_PROBLEM TO SOLVE_.
The answer should be every line below, repeated exactly, with the images left out.

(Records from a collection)
*** Block opens ***

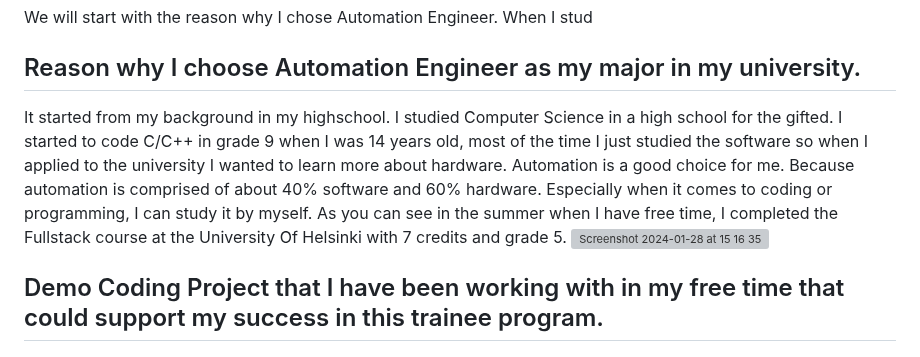
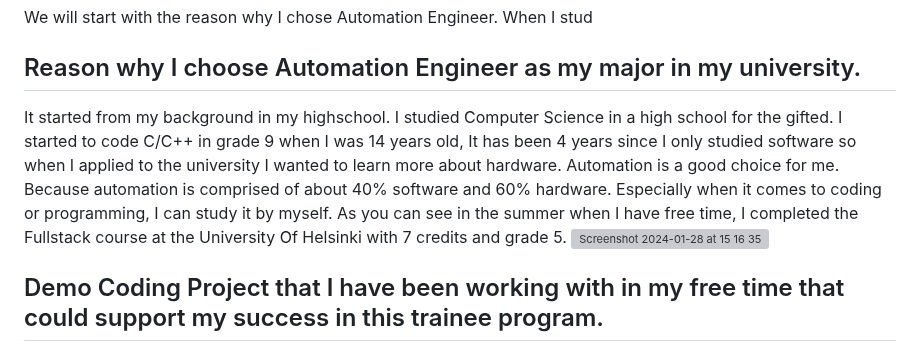
Before and after one commit to VienThanh12/Demo-Kempower, a Markdown page: README.md, the part around the change. GitHub-like rendering; grey boxes are pictures that could not be loaded.

```diff
--- a/README.md
+++ b/README.md
@@ -19,7 +19,8 @@ As you know, I am from Viet Nam, a developing country. Whenever I go out, I see
 We will start with the reason why I chose Automation Engineer. When I stud
 
 ## Reason why I choose Automation Engineer as my major in my university.
-It started from my background in my highschool. I studied Computer Science in a high school for the gifted. I started to code C/C++ in grade 9 when I was 14 years old, most of the time I just studied the software so when I applied to the university I wanted to learn more about hardware. Automation is a good choice for me. Because automation is comprised of about 40% software and 60% hardware. Especially when it comes to coding or programming, I can study it by myself. As you can see in the summer when I have free time, I completed the Fullstack course at the University Of Helsinki with 7 credits and grade 5.
+
+It started from my background in my highschool. I studied Computer Science in a high school for the gifted. I started to code C/C++ in grade 9 when I was 14 years old, It has been 4 years since I only studied software so when I applied to the university I wanted to learn more about hardware. Automation is a good choice for me. Because automation is comprised of about 40% software and 60% hardware. Especially when it comes to coding or programming, I can study it by myself. As you can see in the summer when I have free time, I completed the Fullstack course at the University Of Helsinki with 7 credits and grade 5.
 <img width="1169" alt="Screenshot 2024-01-28 at 15 16 35" src="https://github.com/VienThanh12/Demo-Kempower/assets/67015555/3dee37fb-f00f-4544-bccc-c37f4b20242c">
 
 
```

*** Block closes ***

_REPLY TO THE EXERCISE_.
Before and after one commit to VienThanh12/Demo-Kempower, a Markdown page: README.md, the part around the change. GitHub-like rendering; grey boxes are pictures that could not be loaded.

```diff
--- a/README.md
+++ b/README.md
@@ -19,7 +19,8 @@ As you know, I am from Viet Nam, a developing country. Whenever I go out, I see
 We will start with the reason why I chose Automation Engineer. When I stud
 
 ## Reason why I choose Automation Engineer as my major in my university.
-It started from my background in my highschool. I studied Computer Science in a high school for the gifted. I started to code C/C++ in grade 9 when I was 14 years old, most of the time I just studied the software so when I applied to the university I wanted to learn more about hardware. Automation is a good choice for me. Because automation is comprised of about 40% software and 60% hardware. Especially when it comes to coding or programming, I can study it by myself. As you can see in the summer when I have free time, I completed the Fullstack course at the University Of Helsinki with 7 credits and grade 5.
+
+It started from my background in my highschool. I studied Computer Science in a high school for the gifted. I started to code C/C++ in grade 9 when I was 14 years old, It has been 4 years since I only studied software so when I applied to the university I wanted to learn more about hardware. Automation is a good choice for me. Because automation is comprised of about 40% software and 60% hardware. Especially when it comes to coding or programming, I can study it by myself. As you can see in the summer when I have free time, I completed the Fullstack course at the University Of Helsinki with 7 credits and grade 5.
 <img width="1169" alt="Screenshot 2024-01-28 at 15 16 35" src="https://github.com/VienThanh12/Demo-Kempower/assets/67015555/3dee37fb-f00f-4544-bccc-c37f4b20242c">
 
 
```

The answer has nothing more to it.